New Mexico Physician Assistant Fired Over Medical Marijuana
Posted by Marijuana Doctors on 08/08/2014 in Medical Marijuana Laws
Location: Albuquerque, New Mexico | Source: Fox Business
Albuquerque, New Mexico – A New Mexican medical professional who is also a medical marijuana patient has been fired by the health care provider she briefly worked for in February of this year. Donna Smith, a physician’s assistant, claims that Presbyterian Healthcare Services violated her rights after it fired her for testing positive on a drug test she was required to take.
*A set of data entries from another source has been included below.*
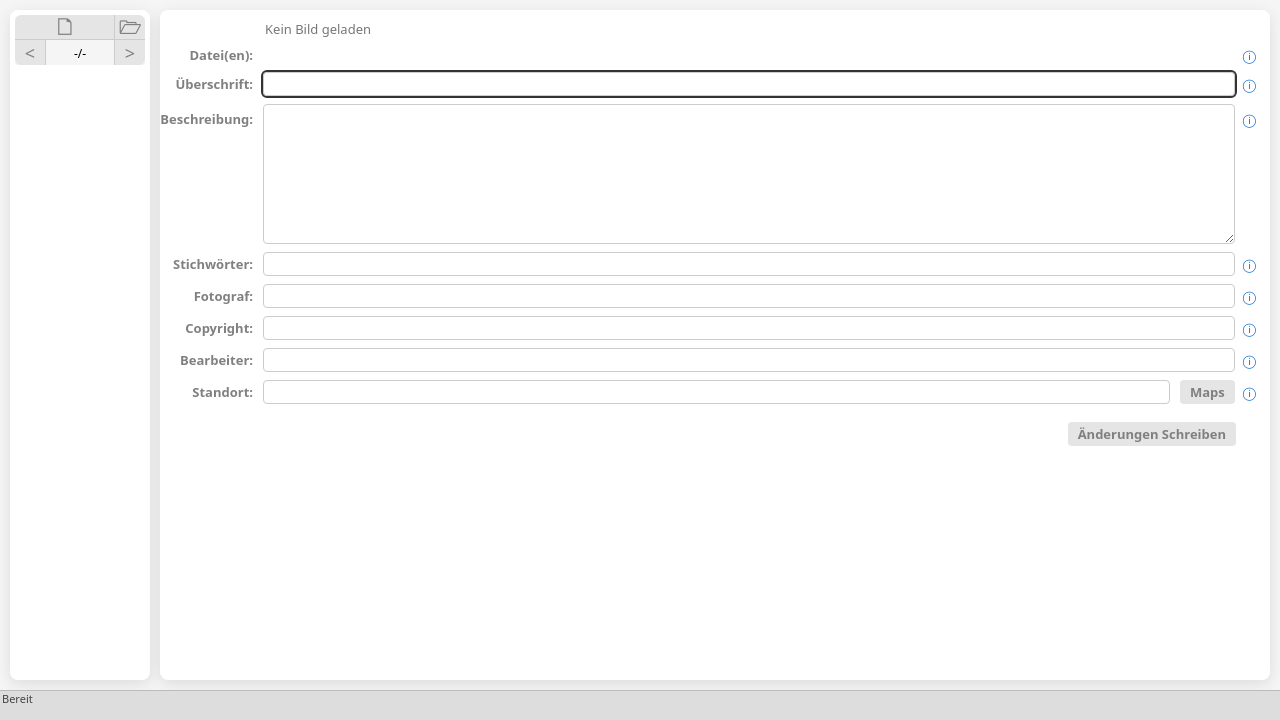
Repository: h-fahle/metadata
Page: ui/index.html
The author's editor kept a copy of each file at every save. The page is drawn from the files as they stood at one save, then again after the next save.
The browser window is 1280 px wide. The pictures show the whole page.
The first visible `.form-row input` has the focus.

Above is the page before, as saved 2026-08-25 09:55:47.
Console error: TypeError: Cannot read properties of undefined (reading 'core')

### ui/index.html
<!DOCTYPE html>
<html lang="de">

<head>
	<meta charset="UTF-8">
	<title>Tauri ExifTool Test</title>
	<script src="script.js" defer></script>
	<link rel="stylesheet" href="style.css">
</head>

<body>

	<main id="main-container">

		<!-- Das Vorschaubild links -->
		<aside id="sidebar">

			<div class="split-button-container">
				<div class="main-row">
					<button class="open-files" onclick="waehleUndLadeBilder(false, true)">&#x1F5CB;</button>
					<button class="open-folder" onclick="waehleUndLadeBilder(true, false)">&#x1F5C1;</button>
				</div>
				<div class="pager-row">
					<button class="pager-btn prev-btn" onclick="blaettern(-1)">&lt;</button>
					<div id="img-nummer" class="pager-display">-/-</div>
					<button class="pager-btn next-btn" onclick="blaettern(1)">&gt;</button>
				</div>
			</div>

			<img id="vorschau-bild" src="" style="display:none;" />
			<div id="bild-info" style="text-align:center;">
				<span id="img-datum"></span><br>
				<span id="img-groesse"></span>
			</div>
		</aside>

		<!-- Das Formular rechts -->
		<section id="form-container">

			<div id="ordner-pfad">Kein Bild geladen</div>

			<div class="form-row">
				<label for="filename">Datei(en):</label>
				<div id="dynamischerBereich" style="width: 100%;">
					<!-- Input- / oder Select-Element -->
				</div>
				<div class="tooltip-container">
					<span class="info-icon">ⓘ</span>
					<div class="tooltip-box">Im Einzelmodus: Änderung des Dateinamens bewirkt Umbenennung der Datei.
						Im Stapelmodus: Dateinamen sind nicht änderbar.!
					</div>
				</div>
			</div>

			<div class="form-row">
				<label for="caption">Überschrift:</label>
				<input type="text" id="caption" name="caption" />
				<div class="tooltip-container">
					<span class="info-icon">ⓘ</span>
					<div class="tooltip-box">Auch: (Dokument-)Titel, Schlagzeile, Headline
					</div>
				</div>
			</div>

			<div class="form-row form-row-top">
				<label for="description">Beschreibung:</label>
				<textarea id="description" name="description"></textarea>
				<div class="tooltip-container">
					<span class="info-icon">ⓘ</span>
					<div class="tooltip-box">Beschreibender Text in beliebiger Länge.
						(Im Stapelmodus wird der eingegebene Text
						&nbsp;&nbsp; an vorhandenen angehängt.)
						Hinweis: Einige Programme zeigen nur 2.000 Zeichen
						&nbsp;&nbsp; oder auch weniger an.
					</div>
				</div>
			</div>

			<div class="form-row">
				<label for="keywords">Stichwörter:</label>
				<input type="text" id="keywords" name="keywords" />
				<div class="tooltip-container">
					<span class="info-icon">ⓘ</span>
					<div class="tooltip-box">Komma-separierte Liste. Groß-/Kleinschreibung beachten.
						Im Stapelmodus werden die eingegebenen Stichwörter
						&nbsp;&nbsp; an vorhandene angehängt.
					</div>
				</div>
			</div>

			<div class="form-row">
				<label for="creator">Fotograf:</label>
				<input type="text" id="creator" name="creator" />
				<div class="tooltip-container">
					<span class="info-icon">ⓘ</span>
					<div class="tooltip-box">Urheber, Ersteller, Autor
						(Tags: Artitst, Creator, By-line)
					</div>
				</div>
			</div>

			<div class="form-row">
				<label for="copyright">Copyright:</label>
				<input type="text" id="copyright" name="copyright" />
				<div class="tooltip-container">
					<span class="info-icon">ⓘ</span>
					<div class="tooltip-box">Urheberrechtshinweis; enthält in der Regel:
						Name des Fotografen, Aufnahmejahr und Nutzungsrechte;
						(z.B. 'Copyright [1975] [Mustermann], Alle Rechte vorbehalten')
					</div>
				</div>
			</div>

			<div class="form-row">
				<label for="editor">Bearbeiter:</label>
				<input type="text" id="editor" name="editor" />
				<div class="tooltip-container">
					<span class="info-icon">ⓘ</span>
					<div class="tooltip-box">Verfasser der Metadaten
						(Tags: Caption Writer, Writer Editor)
					</div>
				</div>
			</div>

			<div class="form-row">
				<label for="position">Standort:</label>
				<input type="text" id="position" name="position" />
				<button type="button" onclick="zeigeMaps(event)">Maps</button>
				<div class="tooltip-container">
					<span class="info-icon">ⓘ</span>
					<div class="tooltip-box">GPS-Koordinaten in Dezimalgrad (z.B.: 51.49129, 8.43317).
						Ermitteln der Koordinaten in der Google Maps-Karte:
						&nbsp; 1. mit rechter Maustaste auf den Standort klicken,
						&nbsp; 2. auf die angezeigten Koordinaten klicken,
						&nbsp; 3. der so gespeicherte Wert kann mit Strg+V
						&nbsp;&nbsp;&nbsp;&nbsp;&nbsp;&nbsp; hier eingefügt werden.
					</div>
				</div>
			</div>

			<!-- Button-Leiste -->
			<div class="button-group">
				<button type="button" onclick="exifSchreiben(event)">Änderungen
					Schreiben</button>
			</div>

		</section> <!-- Ende der form-containers-->
	</main> <!-- Ende des main-containers -->

	<footer id="statusleiste">
		<div id="status-text">
			Bereit
		</div>
	</footer>


</body>

</html>

### ui/style.css
:root {
	--app-font: system-ui, -apple-system, "Segoe UI", Roboto, Helvetica, Arial, sans-serif;
	--app-font-size: 13px;
}

/* 1. Das App-Fenster exakt auf 100% fixieren (kein äußeres Scrollen) */
html, body {
	margin: 0;
	padding: 0;
	height: 100vh;
	width: 100vw;
	overflow: hidden; /* Verhindert jegliche äußere Scrollbalken */
	background: #f5f5f5;
	display: flex;
	flex-direction: column; /* Hauptinhalt oben, Statusleiste unten */
	font-family: var(--app-font);
	font-size: var(--app-font-size);
}

input,
textarea,
button,
select {
	font-family: var(--app-font) !important;
	font-size: var(--app-font-size) !important;
}

/* Allumfassender Box-Sizing-Fix für die gesamte App */
*, *::before, *::after {
	box-sizing: border-box;
}

/* 2. Der Hauptbereich füllt den gesamten oberen Platz aus --------------------------- */
#main-container {
	flex: 1;
	display: flex;
	flex-direction: row; /* Elemente nebeneinander */
	gap: 10px;
	padding: 10px;
	overflow: hidden; /* Verhindert, dass Riesen-Inhalte das Fenster sprengen */
}

/* 3. LINKS: Die Sidebar mit fester Breite */
#sidebar {
	width: 140px;
	min-width: 140px; /* Lässt die Sidebar niemals schrumpfen */
	background-color: #ffffff;
	border-radius: 8px;
	padding: 5px;
	box-shadow: 0 4px 15px rgba(0, 0, 0, 0.1);
}

#vorschau-bild {
	max-width: 130px;
	margin: 15px auto;
	height: auto;
}

/* 4. RECHTS: Das Formular nimmt den gesamten Rest ein und wächst mit */
#form-container {
	flex: 1; /* Nimmt 100% des restlichen Platzes ein */
	min-width: 0; /* Erlaubt Flexbox, die Box bei Bedarf zu verkleinern */
	background-color: #ffffff;
	border-radius: 8px;
	padding: 10px;
	display: flex;
	flex-direction: column;
	gap: 8px;
	box-shadow: 0 4px 15px rgba(0, 0, 0, 0.1);
}

#ordner-pfad {
	margin-left: 95px !important;
	color: #777777;
}

/* Jede Zeile wird zu einer horizontalen Flexbox */
.form-row {
	display: flex !important;
	flex-direction: row;
	align-items: center; /* Richtet Label und Input vertikal mittig zueinander aus */
	gap: 10px;           /* Abstand zwischen Label und Input */
	width: 100%;
}

/* Die Labels bekommen eine feste Breite, damit alle Inputs sauber untereinander starten */
.form-row label {
	width: 95px;         /* Breite je nach längstem Label-Text anpassen */
	min-width: 95px;     /* Verhindert, dass das Label zusammengedrückt wird */
	text-align: right;   /* Optional: Richtet den Text rechtsbündig zum Input aus */
	color: gray;
	font-weight: bold;
	margin-left: -12px;
}

/* Die Eingabefelder füllen jetzt den gesamten restlichen Platz der Zeile aus */
.form-row input,
.form-row textarea,
.form-row select {
	flex: 1;             /* Zwingt das Input-Feld, den Rest der Zeile einzunehmen */
	width: 100%;
	min-width: 0;        /* Erlaubt dem Input, bei sehr kleinen Fenstern stabil zu schrumpfen */
	border: 1px solid #ccc;
	border-radius: 4px;
	padding: 2px;
	-webkit-font-smoothing: antialiased;
	outline: none;
}
.form-row select {
	height: 25px;
	padding: 0;
}
.form-row textarea {
	min-height: 140px;
}
.form-row input:focus-visible {
	outline: 2px solid #333;
}

/* Ändert die Ausrichtung für die Textarea-Zeile nach oben */
.form-row-top {
	align-items: flex-start !important; /* Richtet Label, Textarea und Icon oben aus */
}
.form-row-top label,
.form-row-top .tooltip-container {
	padding-top: 6px; /* Verhindert, dass das Label zu weit oben klebt */
}


/* 5. UNTEN: Die Statusleiste mit fixer Höhe und eigenem Scrollbalken */
#statusleiste {
	height: 30px;  /* Feste Höhe für ca. 2 Zeilen Text */
	min-height: 30px;
	border-top: 1px solid #bbb;
	background-color: #ddd;
	font-size: 11px;
	color: #444;
	padding: 0 2px;
	overflow-y: auto;  /* Vertikaler Scrollbalken erscheint NUR bei Bedarf */
	overflow-x: hidden;  /* Verhindert horizontales Scrollen in der Statusleiste */
	-webkit-font-smoothing: antialiased;
}


/* Bedien-Elemente -------------------------------------------- */
button {
	padding: 3px 10px;
	font-weight: bold;
	cursor: pointer;
	border: none;
	background-color:#e5e5e5;
	color: gray;
}
button:hover {
	background-color: gray;
	color: white;
}
.button-group button,
.form-row button {
	border-radius: 4px;
}

	/* ------------------------------------------------------------------------------ */
	/* Container hält die Steuer-Buttons zusammen */
	.split-button-container {
	  display: inline-flex;
	  flex-direction: column;
	  position: relative;
	  font-family: system-ui, -apple-system, sans-serif;
	  width:130px;
	}

	/* Obere Reihe */
	.main-row {
	  height: 25px;
	  display: flex;
	  border-bottom: 1px solid #ccc; /* Trennlinie zur zweiten Reihe */
	}

	/* Untere Reihe */
	.pager-row {
	  height: 25px;
	  display: flex;
	  align-items: center;
	  background-color: #f5f5f5;
	}

	/* Gemeinsames Design für die Button-Teile */
	.open-files,
	.open-folder,
	.prev-btn,
	.next-btn {
	  font-size: 18px  !important;
	  padding: 0;
	  cursor: pointer;
	  transition: background-color 0.2s;
	}
	.prev-btn,
	.next-btn {
		font-weight: normal;
	}

	/* Hauptbutton oben links */
	.open-files {
	  width: 100%;
	  border-top-left-radius: 6px;
	  border-right: 1px solid #ccc
	}

	/* Pfeilbutton oben rechts */
	.open-folder {
	  width: 30%;
	  border-top-right-radius: 6px;
	}

	/* Blätter-Buttons unten links und rechts */
	.pager-btn {
	  width: 30px;
	  height: 100%;
	  display: flex;
	  align-items: center;
	  justify-content: center;
	  transition: background-color 0.2s;
	}
	.prev-btn {
		border-bottom-left-radius: 6px;
	}
	.next-btn {
		border-bottom-right-radius: 6px;
	}

	.pager-display {
	  height: 100%;
	  flex-grow: 1; /* Nimmt den gesamten Platz in der Mitte ein */
	  text-align: center;
	  font-size: 12px;
	  padding: 5px 0;
	  border-left: 1px solid #ccc;
	  border-right: 1px solid #ccc;
	  user-select: none; /* Verhindert versehentliches Markieren beim Klicken */
	}



/* Der Absendeknopf richtet sich nach den Eingabefeldern aus */
.button-group {
	display: flex;
	justify-content: flex-end;
	margin: 10px 24px 0 0;
}

.button-group button {
	margin-left: 5px;
}


/* Tooltip ---------------------------------------------------------- */

/* Container für das Icon und die Box */
.tooltip-container {
	position: relative; /* Wichtig, damit sich die Box am Icon ausrichtet */
	display: inline-flex;
	align-items: center;
	cursor: help;       /* Zeigt das Fragezeichen/Hilfe-Symbol als Mauszeiger */
	margin-left: -6px;
}

/* Das Info-Icon selbst */
.info-icon {
	color: #0066cc;     /* Schönes Info-Blau */
	padding: 0 4px;
	font-size: 13px;
}

.tooltip-box {
	display: none;
	position: fixed;

	width: max-content;
	max-width: 400px;      /* Verhindert, dass der Tooltip bei sehr viel Text das Fenster sprengt */
	white-space: pre-line;

	background-color: lightyellow;
	color: black;
	border: 1px solid gray;
	padding: 2px 4px;
	border-radius: 6px;
	font-size: 11px;
	line-height: 1.4;
	box-shadow: 0 4px 10px rgba(0, 0, 0, 0.2);
	z-index: 1001;   /* Über der Statusleiste (1000), falls sie sich überschneiden */

  	/* Verschiebt den Tooltip komplett nach links,
     sodass seine rechte Kante am Cursor sitzt */
 	transform: translate(-100%, 40%);

	/* Animation & Verstecken */
	transition: opacity 0.2s ease-in-out, visibility 0.2s;
	pointer-events: none; /* Verhindert, dass die Box beim unabsichtlichen Drüberfahren flackert */
}

/* Zeige den Tooltip nur, wenn die Maus über dem Container ist */
.tooltip-container:hover .tooltip-box {
  display: block;
}

Loaded but not shown: ui/script.js (347 lines, source omitted)

After the next save:
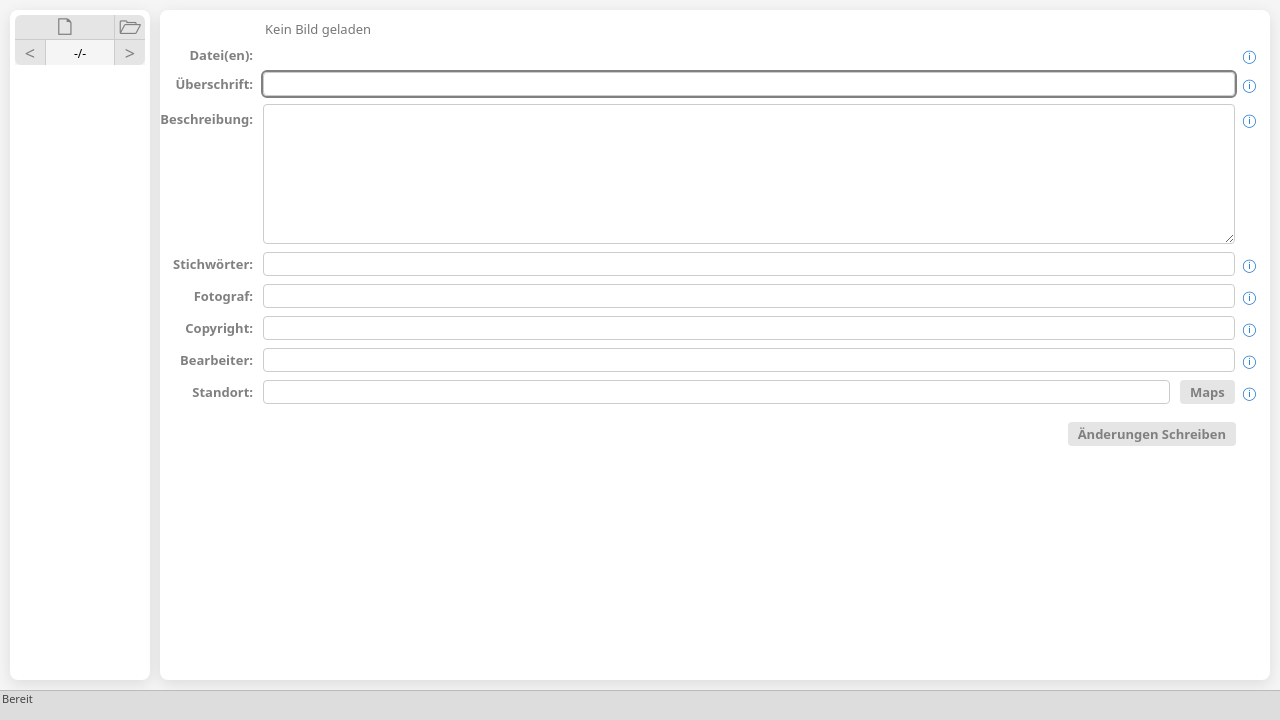
Saved 31 s later.
--- a/ui/style.css
+++ b/ui/style.css
@@ -114,7 +114,7 @@ select {
 	min-height: 140px;
 }
 .form-row input:focus-visible {
-	outline: 2px solid #333;
+	outline: 2px solid gray;
 }
 
 /* Ändert die Ausrichtung für die Textarea-Zeile nach oben */
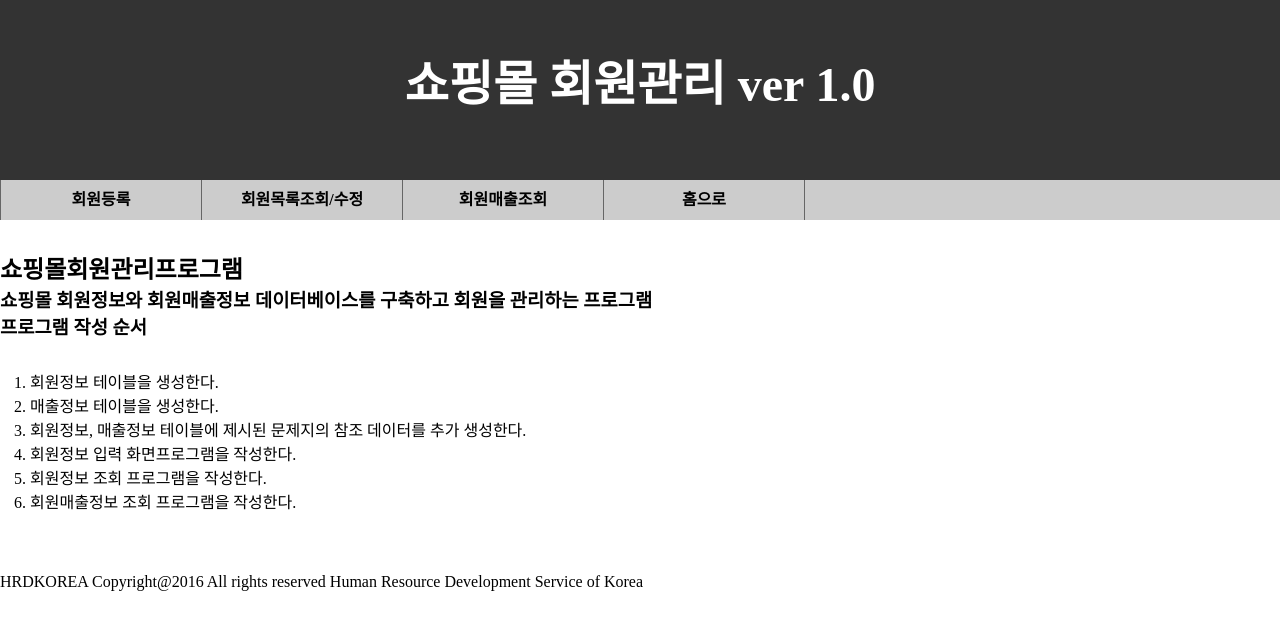
Repository: jsky1234/NCS
Page: http://localhost/HRD_1/admin.jsp
An editor plug-in stored every save of this project. The page is shown before and after the next save, followed by the edit.
The browser window is 1280 px wide. The pictures show the whole page.
The page is served by Tomcat 9. Other server files are loaded and not shown.

Above is the page before, as saved 2020-11-09 02:32:35.

### ncs1/HRD_1/WebContent/admin.jsp
<%@ page language="java" contentType="text/html; charset=UTF-8"
    pageEncoding="UTF-8"%>
<!DOCTYPE html>
<html>
<head>
<meta charset="UTF-8">
<title>관리자 모드로 로그인 중</title>
<style>
* { margin: 0; padding: 0; }
body, html { width: 100%; height: 100%; }
ul { list-style : none; }
a { text-decoration: none; }

button, label, input { outline: 0; border: 0; user-select: none; }
img { border: 0; }
ol { padding: 30px; }
.hd { clear: both; min-height: 180px; background-color: #333; }
.tit { font-size: 48px; text-align: center; line-height: 140px; color: #fff; padding-top: 15px;}
.gnb { clear: both; height: 40px; background-color: #cccccc; }
.gnb li { float: left; min-width: 120px; width: auto; }
.gnb a { display:block; text-align: center; line-height: 40px; width: 200px; height: 40px; color: #000000; font-weight: 700; border-left: 1px solid #666666; }
.gnb li:last-child { border-right: 1px solid #666666; }

.page { clear: both; padding: 30px 0 30px 0; }
.page_tit
</style>
</head>
<body>
<header class="hd">
	<h2 class="tit">쇼핑몰 회원관리 ver 1.0</h2>
</header>
<nav class="gnb">
	<ul>
		<li><a href="">회원등록</a></li>
		<li><a href="">회원목록조회/수정</a></li>
		<li><a href="">회원매출조회</a></li>
		<li><a href="">홈으로</a></li>
	</ul>
</nav>
<main class="content">
	<section class="page" id="page1">
		<h2 class="page_tit">쇼핑몰회원관리프로그램</h2>
		<div class="main_help">
			<h3 class="item_tit">쇼핑몰 회원정보와 회원매출정보 데이터베이스를 구축하고 회원을 관리하는 프로그램</h3>
			<h3 class="item_tit">프로그램 작성 순서</h3>
			<ol>
				<li>회원정보 테이블을 생성한다.</li>
				<li>매출정보 테이블을 생성한다.</li>
				<li>회원정보, 매출정보 테이블에 제시된 문제지의 참조 데이터를 추가 생성한다.</li>
				<li>회원정보 입력 화면프로그램을 작성한다.</li>
				<li>회원정보 조회 프로그램을 작성한다.</li>
				<li>회원매출정보 조회 프로그램을 작성한다.</li>
			</ol>
		</div>
	</section>
</main>
<footer class="ft">
	<div class="ft_wrap">
		<div class="admin_copy">
			<p class="copyright">HRDKOREA Copyright@2016 All rights reserved Human Resource Development Service of Korea</p>
		</div>
	</div>
</footer>
</body>
</html>

After the next save:
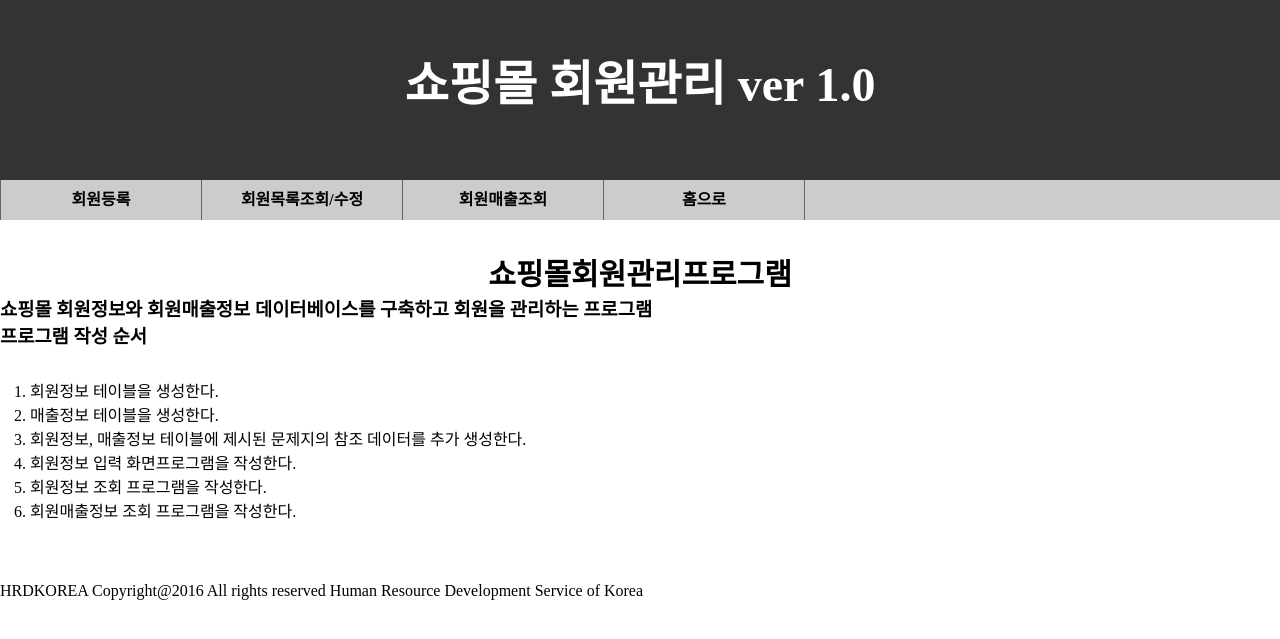
Saved 25 s later.
--- a/ncs1/HRD_1/WebContent/admin.jsp
+++ b/ncs1/HRD_1/WebContent/admin.jsp
@@ -22,7 +22,7 @@ ol { padding: 30px; }
 .gnb li:last-child { border-right: 1px solid #666666; }
 
 .page { clear: both; padding: 30px 0 30px 0; }
-.page_tit
+.page_tit { text-align: center; font-size: 30px; }
 </style>
 </head>
 <body>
Mrs. Smith becomes one of the latest medical cannabis patients to sue in an effort to establish protections for individuals who have been terminated for their involvement in the state’s medical marijuana program. With her lawsuit being filed sometime in June, Mrs. Smith’s attorney is hopeful a hearing date will come soon. Smith was employed at Presbyterian for four (4) days this past February, she was ultimately fired after a urine test came back positive for THC, the active ingredient in cannabis.
According to Mrs. Smith’s lawsuit she had previously submitted physician signed paperwork in addition to her state-issued medical marijuana card, however Presbyterian officials stated providers cannot participate in the medical marijuana program. The plaintiff, who is a military veteran, was diagnosed with post-traumatic stress disorder upon completion of her service. She became a medical marijuana user after multiple other prescription medications had failed.
Her attorney argues that employers should not have the ability to control or stiffen employee access to treatment options that are legal and accepted under state law, or those patients who hold medical cannabis licenses. “Individual rights and liberties of an adult to be able to address their issues and treat themselves in a health way pursuant to the laws of their state are what’s at stake here.” Attorney Jason Flores-Williams said in a statement Wednesday.
Ironically in 2007 New Mexico became the first state to create a medical marijuana production and distribution system, that has been used as a model for newly legalized states. The problem many legal experts say is that employers understanding of medical marijuana and the workplace have not kept pace. Because marijuana is still a schedule 1 substance and federally illegal further blurs the line. Sadly only a handful of state medical marijuana laws outline worker protections in regards to medical marijuana. New Mexico law allows employers to establish policies aimed at keeping their workplaces drug-free.
Recent court rulings at the state and federal level have shown support for employers but state advocates say the time for more clarification in the state law is now. “People shouldn’t be punished as long as there’s no undermining of their ability to do their job or coming to work impaired,” Says Jessica Gelay, a representative of the Drug Policy Alliance in New Mexico.
In Mrs. Smith’s case her attorney argues that she more than satisfied all the requirements to obtain a medical marijuana card and that she served her patients in an exemplary manner and in an outstanding capacity. Now he claims her career is threatened by the termination.
Hospital officials would not comment specifically about the lawsuit but Joanne Suffis, senior vice president of Presbyterian’s Human Resources department, said the company is committed to their patients safety and that maintaining a drug-free workplace is a key a component.
In a similar case filed this year a long time employee of the Metropolitan Detention Center was terminated for testing positive for marijuana. Mr. Augustine Stanley is an Iraq War Veteran who had a designation to use medical marijuana to treat his PTSD.